Self financed to the tune of $5 million, The Visit is the cheapest film he’s ever made, costing less than his first full feature Wide Awake which was shot in 1995. Without the involvelent of a major studio, Shyamlan had total freedom to whatever he want with the picture.
And the result is quite delightfully weird. It’s the story of two kids who go to visit their grandparents. There’s family intrigue thanks to a complicated backstory leaving a mystery to be solved, and it’s all wrapped up in a bit of a found footage bow thanks to the older sibling being an aspiring filmmaker.
Found footage films can be stodgy affairs but Shyamalan solves that problem by having plenty happening all the time. Whether it’s the interplay between the two kids, Skype calls with mom, delving into the past or baking or playing hide and seek with grandma, it’s all a good combination of storytelling and atmosphere.

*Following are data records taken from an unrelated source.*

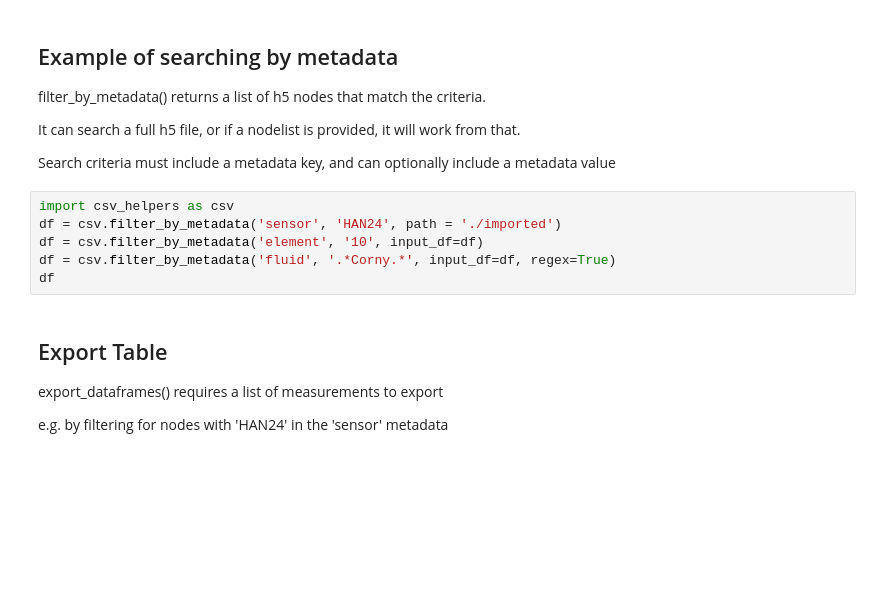
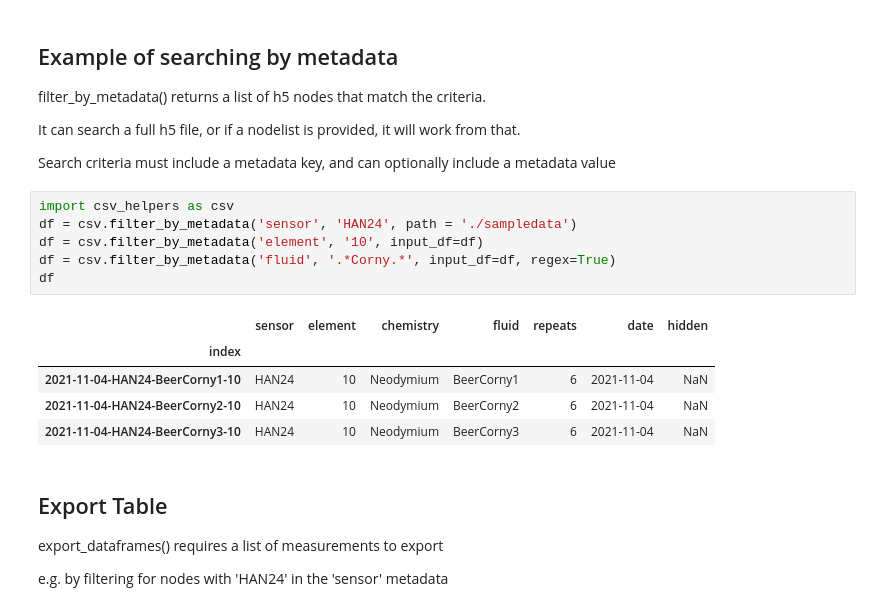
Before and after one commit to calcut/dwt-optical, a Jupyter notebook: csv_import_export.ipynb, the cells around one changed output. Cells and saved outputs as stored; diff of their text form; blank space fills up the shorter version.

```diff
--- a/csv_import_export.ipynb
+++ b/csv_import_export.ipynb
@@ -108,10 +160,16 @@ Search criteria must include a metadata key, and can optionally include a
 metadata value
 # %%
 import csv_helpers as csv
-df = csv.filter_by_metadata('sensor', 'HAN24', path = './imported')
+df = csv.filter_by_metadata('sensor', 'HAN24', path = './sampledata')
 df = csv.filter_by_metadata('element', '10', input_df=df)
 df = csv.filter_by_metadata('fluid', '.*Corny.*', input_df=df, regex=True)
 df
+# %% [output]
+|  | sensor | element | chemistry | fluid | repeats | date | hidden |
+| index |  |  |  |  |  |  |  |
+| 2021-11-04-HAN24-BeerCorny1-10 | HAN24 | 10 | Neodymium | BeerCorny1 | 6 | 2021-11-04 | NaN |
+| 2021-11-04-HAN24-BeerCorny2-10 | HAN24 | 10 | Neodymium | BeerCorny2 | 6 | 2021-11-04 | NaN |
+| 2021-11-04-HAN24-BeerCorny3-10 | HAN24 | 10 | Neodymium | BeerCorny3 | 6 | 2021-11-04 | NaN |
 # %% [markdown]
 ## Export Table
 
```
Also changed, not shown: parts of 4 cells of this notebook.
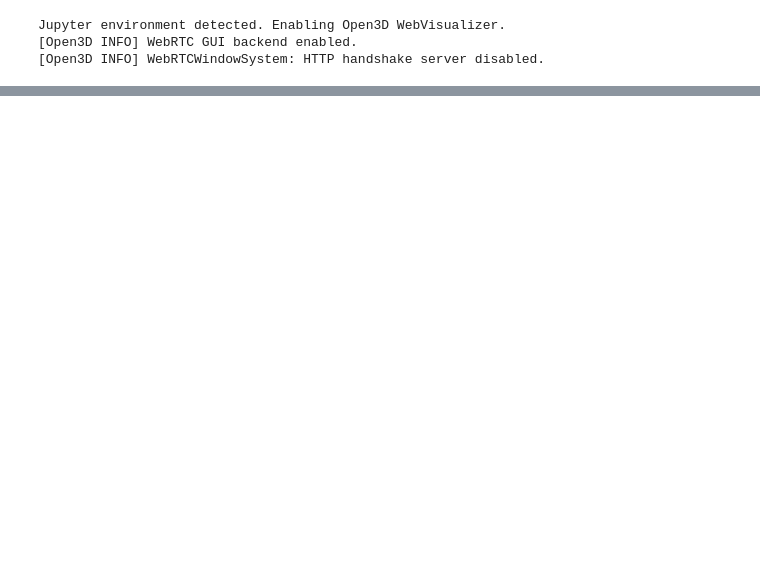
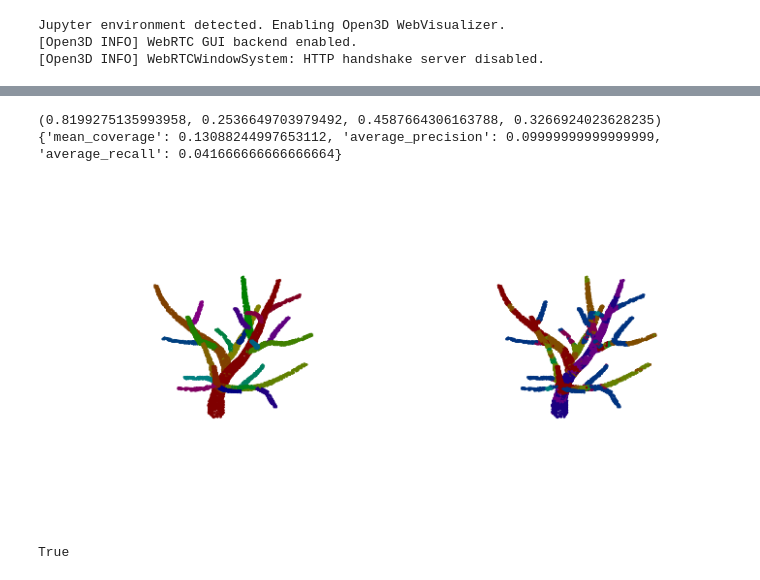
Before and after one commit to ariyanzri/PlantSegNet, a Jupyter notebook: visualization/visualize_predictions_paper.ipynb, the cells around one changed output, grey strips where cells are left out. Drawn from its saved outputs; the diff is of its cells as text; code cells hidden in the pictures; blank space fills up the shorter version.

```diff
--- a/visualization/visualize_predictions_paper.ipynb
+++ b/visualization/visualize_predictions_paper.ipynb
@@ -329 +390,66 @@ RuntimeError: points.scalar_type() == at::ScalarType::FloatINTERNAL ASSERT FAILE
+# %%
+ind = 396
+exp = "05"
+
+model = EXP1_model if exp == "03" else EXP2_model
+model_name = EXP1_model_name if exp == "03" else EXP2_model_name
+hparams = EXP1_hparams if exp == "03" else EXP2_hparams
+experiment_id = EXP1_experiment_id if exp == "03" else EXP2_experiment_id
+dataset_name = EXP1_dataset_name if exp == "03" else EXP2_dataset_name
+dataset_path = EXP1_dataset_path
+
+points, label = load_data_directory("/space/ariyanzarei/sorghum_segmentation/dataset/SPNR", model_name)
+if dataset_name == "SPNS":
+    points, label = load_data_directory("/space/ariyanzarei/sorghum_segmentation/dataset/SPNR", model_name)
+elif dataset_name == "TPN":
+    points, label = load_data_h5(dataset_path, "points", "primitive_id")
+
+if model_name == "TreePartNet":
+    t_points = torch.from_numpy(points[ind]).type(torch.FloatTensor).to(torch.device("cuda"))
+    model = model.to(torch.device("cuda"))
+else:
+    t_points = torch.from_numpy(points[ind]).type(torch.DoubleTensor)
+
+raw_preds = model(t_points.unsqueeze(0))
+
+if model_name == "SorghumPartNetSemantic":
+    preds = F.softmax(raw_preds, dim=1)
+    preds = preds.squeeze().cpu().detach().numpy().T
+    preds = np.argmax(preds, 1)
+    raw_preds = None
+elif model_name == "SorghumPartNetInstance":
+    preds = get_final_clusters_SPN(raw_preds, hparams['eps'], hparams['minpoints'])
+elif model_name == "TreePartNet":
+    preds = get_final_clusters_TPN(raw_preds, False, 0)
+    preds = preds.numpy()
+
+print(p_metric_calc(torch.from_numpy(preds).view(1,-1,1), torch.from_numpy(label[ind]).view(1,-1,1)))
+print(c_metric_calc(torch.from_numpy(preds), torch.from_numpy(label[ind])))
+
+if dataset_name == "TPN":
+    rotation_matrix = np.eye(4)
+    rotation_matrix[1,1] = 0
+    rotation_matrix[1,2] = 1
+    rotation_matrix[2,1] = -1
+    rotation_matrix[2,2] = 0
+
+    points[ind] = np.matmul(np.hstack((points[ind], np.ones((points[ind].shape[0],1)))), rotation_matrix)[:, :3]
+
+draw_results(points[ind], label[ind], preds)
+# draw_and_save_pcd_plot(label[ind].squeeze(),raw_preds.squeeze().detach().numpy(),f"{experiment_id}_real_{ind}")
+
+gt_ply = create_ply_pcd_from_points_with_labels(points[ind],label[ind])
+pred_ply = create_ply_pcd_from_points_with_labels(points[ind],preds)
+
+R = o3d.geometry.get_rotation_matrix_from_xyz((-np.pi/2, 0, 0))
+gt_ply.rotate(R, center=(0, 0, 0))
+pred_ply.rotate(R, center=(0, 0, 0))
+
+o3d.io.write_point_cloud(f"{experiment_id}_real_{ind}_gt.ply", gt_ply)
+o3d.io.write_point_cloud(f"{experiment_id}_real_{ind}_pred.ply", pred_ply)
+# %% [output]
+(0.8199275135993958, 0.2536649703979492, 0.4587664306163788, 0.3266924023628235)
+{'mean_coverage': 0.13088244997653112, 'average_precision': 0.09999999999999999, 'average_recall': 0.041666666666666664}
+[figure, added]
+True
 # %%
```
Also changed, not shown: parts of 8 cells of this notebook, 2 other files.
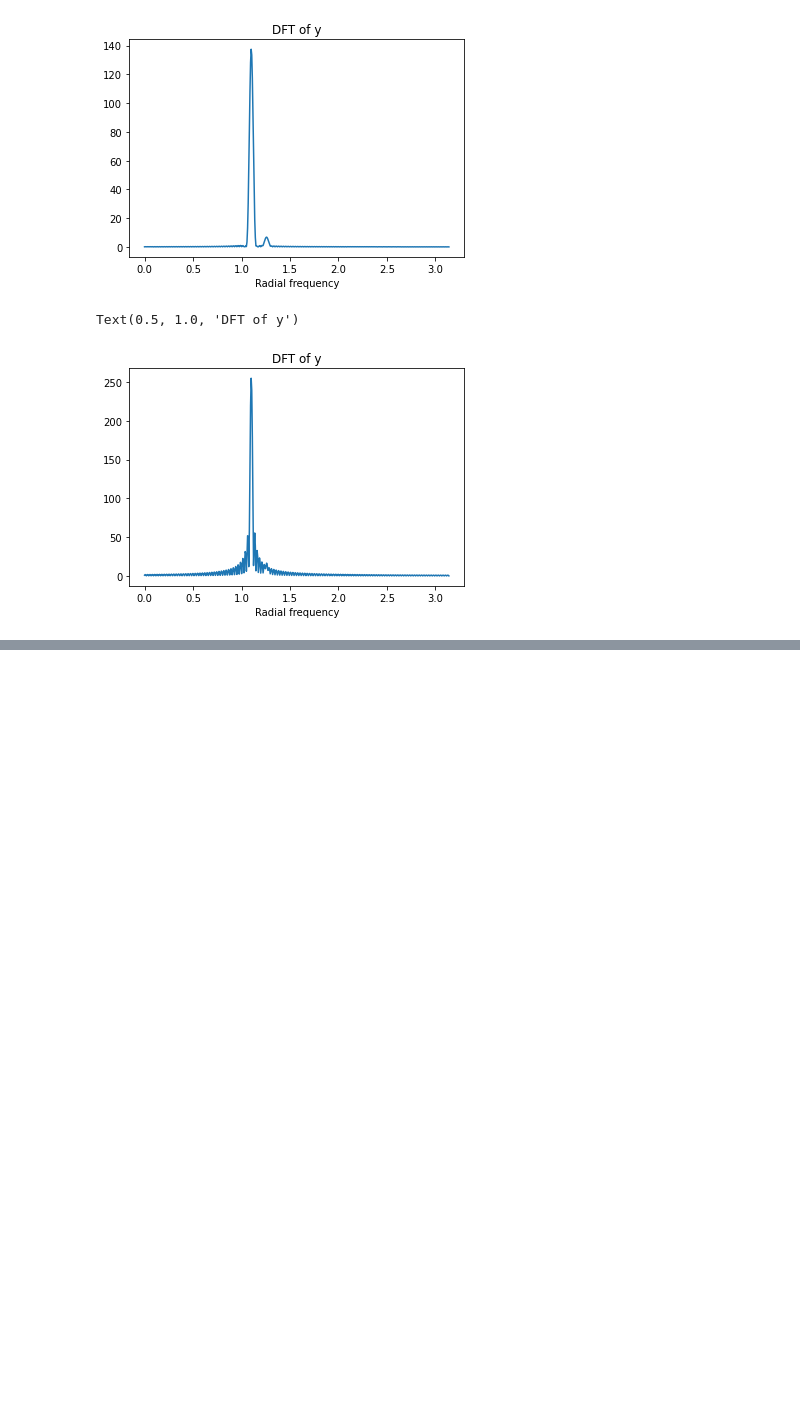
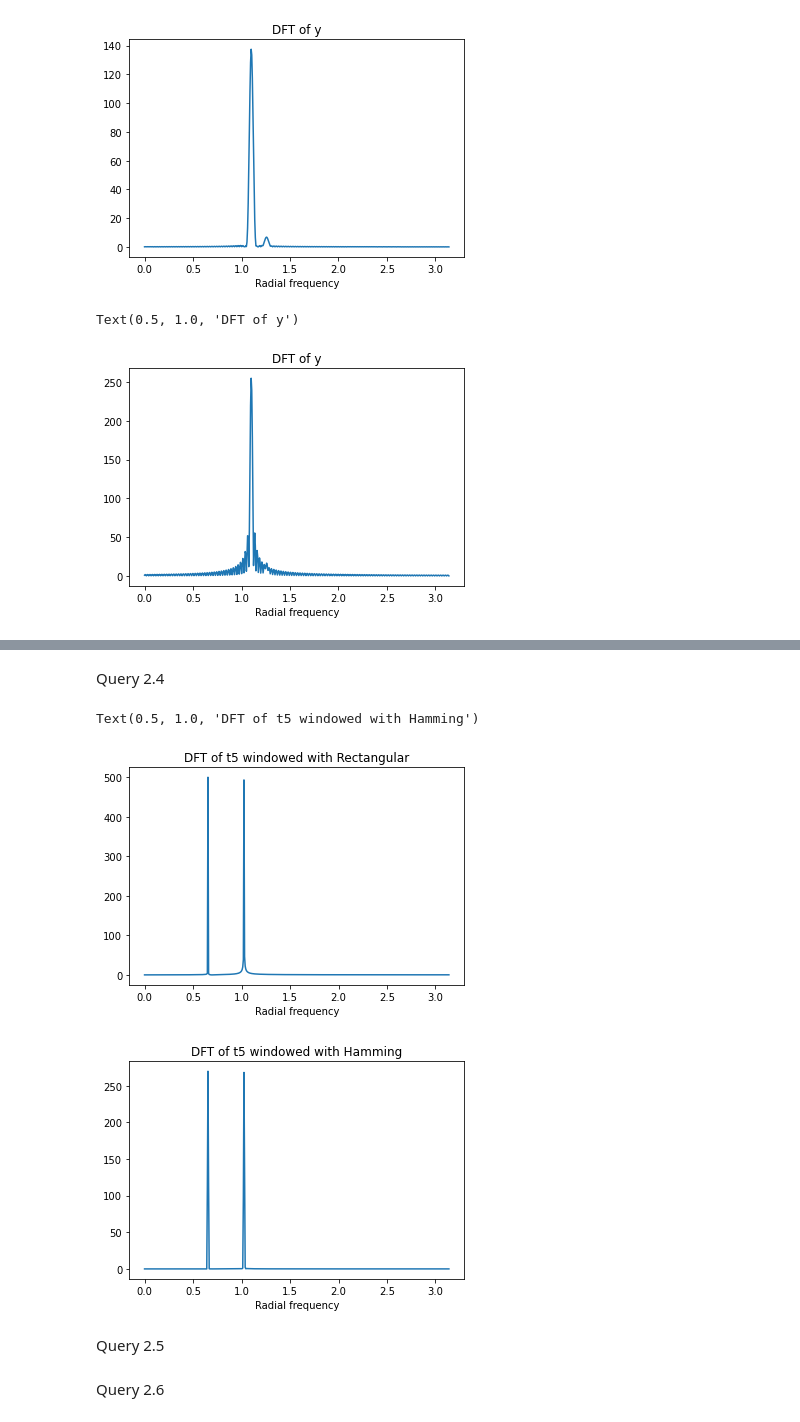
Before and after one commit to TilemahosAravanis/DSP_LAB_1h_erg, a Jupyter notebook: DSP_LAB_1h_erg.ipynb, the cells around one changed output, grey strips where cells are left out. Drawn from its saved outputs; the diff is of its cells as text; code cells hidden in the pictures; blank space fills up the shorter version.

```diff
--- a/DSP_LAB_1h_erg.ipynb
+++ b/DSP_LAB_1h_erg.ipynb
@@ -310,0 +379,58 @@ Text(0.5, 1.0, 'DFT of y')
+# %%
+#   03119024
+# + 03119858
+# ----------
+#   06238882
+
+z = np.zeros(100,)
+
+t = np.concatenate((d0,z,d6,z,d2,z,d3,z,d8,z,d8,z,d8,z,d2), axis = None)
+
+sf.write('tone_sequence.wav',t,8192)
+sd.play(t,8192)
+# %% [markdown]
+Query 2.4
+# %%
+WR = np.ones(1000,)   # Rectangular window of 1000 specimens
+WH = np.hamming(1000) # Hamming window of 1000 specimens
+
+t1 = t[:1000]
+t2 = t[1100:2100]
+t3 = t[2200:3200]
+t4 = t[3300:4300]
+t5 = t[4400:5400]   # Equal to tones 7 and 8
+t8 = t[7700:8700]
+
+dft1R = np.fft.fft(t1*WR)
+dft2R = np.fft.fft(t2*WR)
+dft3R = np.fft.fft(t3*WR)
+dft4R = np.fft.fft(t4*WR)
+dft5R = np.fft.fft(t5*WR)
+dft8R = np.fft.fft(t8*WR)
+
+dft1H = np.fft.fft(t1*WH)
+dft2H = np.fft.fft(t2*WH)
+dft3H = np.fft.fft(t3*WH)
+dft4H = np.fft.fft(t4*WH)
+dft5H = np.fft.fft(t5*WH)
+dft8H = np.fft.fft(t8*WH)
+
+#Comparison of the 2 windows
+dft5R_cut = dft5R[:500]
+dft5H_cut = dft5H[:500]
+f_cut = f[:500]
+
+plt.figure(1)
+plt.plot(f_cut,np.abs(dft5R_cut))
+plt.xlabel('Radial frequency')
+plt.title('DFT of t5 windowed with Rectangular')
+plt.figure(2)
+plt.plot(f_cut,np.abs(dft5H_cut))
+plt.xlabel('Radial frequency')
+plt.title('DFT of t5 windowed with Hamming')
+# %% [output]
+Text(0.5, 1.0, 'DFT of t5 windowed with Hamming')
+[figure, added]
+[figure, added]
+# %% [markdown]
+Query 2.5
@@ -310,0 +444,2 @@ Text(0.5, 1.0, 'DFT of y')
+# %% [markdown]
+Query 2.6
```
Also changed, not shown: parts of 13 cells of this notebook.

But the best thing about The Visit is just how nutty it gets, and keeps on getting, right to the zany finale. To say more would enter spoiler territory but the pacing throughout is terrific, starting out slowly and bringing us through to an utterly insane finale.
There’s just a lot going on here, including healthy doses of comedy and creeps. The scares are decent, if fairly obvious to anyone who has seen a found footage film before but the lack of a soundtrack and the slow movements of the camera do create some startling moments.
It’s also a very self-aware film, particularly when it comes to the idea of Becca (Olivia De Jonge) shooting a documentary. The teen spends long minutes talking about mise en scene and mood and if it all comes off as hopelessly pretentious that’s precisely the point. She’s a broadly drawn version of a young filmmaker, spouting textbook verbiage in the way her brother vomits rap lyrics.
That said, these character do occasionally become annoying, particularly the younger kid played by Aussie Ed Oxenbould. Shyamalan may have found his rapping hilarious but that doesn’t make it so. Their quirks are rooted in the drama as the picture progresses but they’re still little more than stereotypes.
Older players Deanna Dunagan and Peter McRobbie really class up the place with their performances, helping to sell the increasingly unusual behaviour of their characters.
The Visit is a fun and efficient horror flick, playing with found footage conventions and serving up scares and giggles at a good pace. It’s also deliciously strange in a way you’d never find from a major studio film. One thing is certain, it’s Shyamalan’s best for many a year.